Angélique Kidjo killed with “Street Fighting Man.” The song was perfect for her and she played with the stage and the band in the way a real musician and singer performs. This was one of the highlights of the evening. Not for me, but for many Rickie Lee Jones was a low point. Jones sat to play “Sympathy for the Devil” on an acoustic guitar with her legs wide open while wearing a dress. Her phrasing was part jazz and part blues with slowed down blues accompaniment. A lot of people in the audience weren’t having it. They started doing the “woo-woos” getting louder and louder as a way to almost boo her off the stage. I was horrified at the lack of disrespect – yeah, I know, I was the one cackling earlier in the evening – but the difference is that this is a real artist. You may not appreciate how she made the song her own but at least respect and listen to what she’s doing. The crowd was mixed – there were small children sleeping and there were pre-teens talking when bored and talking, and teens and 20-year-olds all the way up to old people like me – some of whom were trying to shush the younger woo-woo-ers. I really liked what she did with the song. The song is so familiar to me that I can recite it in my sleep and it was great to hear a new version.

Taj Mahal said he was going to deconstruct “Honky Tonk Women” into the country blues that is so dear to the Stones. Along with his daughter Deva he got one of the biggest standing ovations of the night. Definitely another highlight of the evening. His daughter is a gift to us.

I was interested to see what Rosanne Cash would do with “Gimme Shelter.” I love singing that song, especially the backing vocal. This is a showcase for one of the backing singers during Stones’ concerts. Someone was playing harmonica and I thought it was – could it be? Cash introduced him at the end and it was my honey, John B. Sebastian. Cat Russell killed the Merry Clayton part although I’d have preferred if she’d been allowed to let loose a bit more. Cash was great – she belted the song with confidence and totally rocked out.

Carolina Chocolate Drops played a string band version of “Midnight Rambler.” This is one of my least favorite Stones songs so I was very happy to hear a very original version of it. CCD’s musicianship and vocals were outstanding.

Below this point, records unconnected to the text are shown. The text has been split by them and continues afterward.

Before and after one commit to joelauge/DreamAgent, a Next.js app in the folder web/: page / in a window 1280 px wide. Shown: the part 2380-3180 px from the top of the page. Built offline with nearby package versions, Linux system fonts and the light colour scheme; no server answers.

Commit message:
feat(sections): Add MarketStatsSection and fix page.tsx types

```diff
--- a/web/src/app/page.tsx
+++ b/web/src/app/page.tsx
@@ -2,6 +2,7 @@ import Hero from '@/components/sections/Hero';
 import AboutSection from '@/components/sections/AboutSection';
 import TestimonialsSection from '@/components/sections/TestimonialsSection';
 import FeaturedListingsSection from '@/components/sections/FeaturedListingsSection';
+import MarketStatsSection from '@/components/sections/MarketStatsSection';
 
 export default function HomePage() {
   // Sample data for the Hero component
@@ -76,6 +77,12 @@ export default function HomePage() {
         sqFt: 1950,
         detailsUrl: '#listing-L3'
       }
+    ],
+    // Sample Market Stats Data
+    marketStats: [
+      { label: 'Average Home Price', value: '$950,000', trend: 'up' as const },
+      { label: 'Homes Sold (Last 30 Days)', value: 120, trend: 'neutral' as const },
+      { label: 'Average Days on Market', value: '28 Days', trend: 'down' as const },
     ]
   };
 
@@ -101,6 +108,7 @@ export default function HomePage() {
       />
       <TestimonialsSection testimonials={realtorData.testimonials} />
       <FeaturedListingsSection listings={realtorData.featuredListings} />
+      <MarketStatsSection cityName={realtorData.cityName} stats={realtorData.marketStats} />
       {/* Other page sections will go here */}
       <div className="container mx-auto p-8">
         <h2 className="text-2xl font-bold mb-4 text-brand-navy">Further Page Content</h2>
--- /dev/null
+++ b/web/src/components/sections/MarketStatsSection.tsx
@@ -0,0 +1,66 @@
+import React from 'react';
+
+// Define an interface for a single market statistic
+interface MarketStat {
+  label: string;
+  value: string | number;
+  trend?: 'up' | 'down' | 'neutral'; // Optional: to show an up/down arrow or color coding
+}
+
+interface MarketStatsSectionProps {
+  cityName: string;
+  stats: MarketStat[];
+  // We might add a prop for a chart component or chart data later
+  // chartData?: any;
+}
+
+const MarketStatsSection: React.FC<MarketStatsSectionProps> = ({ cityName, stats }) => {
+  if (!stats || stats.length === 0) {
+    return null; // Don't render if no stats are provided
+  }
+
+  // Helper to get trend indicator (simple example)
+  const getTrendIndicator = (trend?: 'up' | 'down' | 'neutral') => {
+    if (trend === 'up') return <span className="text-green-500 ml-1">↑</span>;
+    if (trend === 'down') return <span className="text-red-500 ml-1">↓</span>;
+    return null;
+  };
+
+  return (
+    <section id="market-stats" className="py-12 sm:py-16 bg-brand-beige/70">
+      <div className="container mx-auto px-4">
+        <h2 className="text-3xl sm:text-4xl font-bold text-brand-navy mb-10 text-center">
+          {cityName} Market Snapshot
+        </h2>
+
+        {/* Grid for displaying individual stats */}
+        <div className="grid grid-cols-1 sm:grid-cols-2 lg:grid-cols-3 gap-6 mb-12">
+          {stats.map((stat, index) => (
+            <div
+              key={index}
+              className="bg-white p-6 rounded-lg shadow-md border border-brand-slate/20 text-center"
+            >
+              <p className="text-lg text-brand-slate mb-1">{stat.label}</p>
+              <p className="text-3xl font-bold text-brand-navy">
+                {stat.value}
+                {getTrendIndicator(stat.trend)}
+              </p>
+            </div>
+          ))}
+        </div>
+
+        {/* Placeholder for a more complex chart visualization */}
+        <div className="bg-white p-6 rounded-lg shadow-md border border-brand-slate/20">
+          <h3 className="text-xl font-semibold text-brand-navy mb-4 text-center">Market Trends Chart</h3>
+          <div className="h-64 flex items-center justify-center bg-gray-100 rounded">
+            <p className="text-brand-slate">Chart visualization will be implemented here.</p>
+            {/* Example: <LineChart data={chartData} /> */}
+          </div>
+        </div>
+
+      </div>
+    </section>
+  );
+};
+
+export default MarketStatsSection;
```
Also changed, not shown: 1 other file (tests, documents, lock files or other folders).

Jackie Greene performed “Brown Sugar.” There was much teasing going on because violaleeblue likes him and was hoping rtb and I would so expectations were high. He was very good. I’d have to hear him sing his own songs to decide how much I like him.

Marc Cohn finished the album with “Wild Horses” with Rosanne and Cash and Jackson Browne on background vocals.

Now I was waiting to hear what surprises there were in store. In the past Bruce Springsteen and REM showed up to their tribute shows but there was no Rolling Stones at this show. But when Houston announced that the singer of Horses and High Heels would be performing “Sister Morphine” I actually yelped with joy. Marianne Faithfull came out and sang the song she co-wrote with Mick and Keith and you know that she has lived every world-weary lyric.

Then Houston announced that everyone would come out to sing “Tumbling Dice” and the audience should sing along since we all know the words. I had to laugh. Doesn’t everyone know the story? Mick was at a Linda Ronstadt concert and backstage he told her that she should sing “Tumbling Dice.” Linda told Mick that she couldn’t because no one understands what he is singing. So Mick wrote down the lyrics for her and then she recorded the song. Except for two of the back-up singers and a few others, it seems that most of the performers and most of the audience do not know the lyrics to “Tumbling Dice” except for the chorus. Steve Earle was the first one out and immediately asked Lenny Kaye if he could use his acoustic guitar and Steve stayed in the back so he wouldn’t have to sing. But it was a very fun ending to a fantastic evening. The only improvement would be to pay tribute to the Stones again and allow the artists to choose songs from their entire catalog.

100% of the net profit from the show ($100,000 according to Dorf) goes to music education:
• Church Street School for Music and Art
• The Pinwheel Project
• Music Unites
• The American Symphony Orchestra
• Young Audiences New York
• Fixing Instruments for Kids in Schools
• The Mr. Holland’s Opus Foundation
• Midori and Friends
• The Center for Arts Education

By Carene Lydia Lopez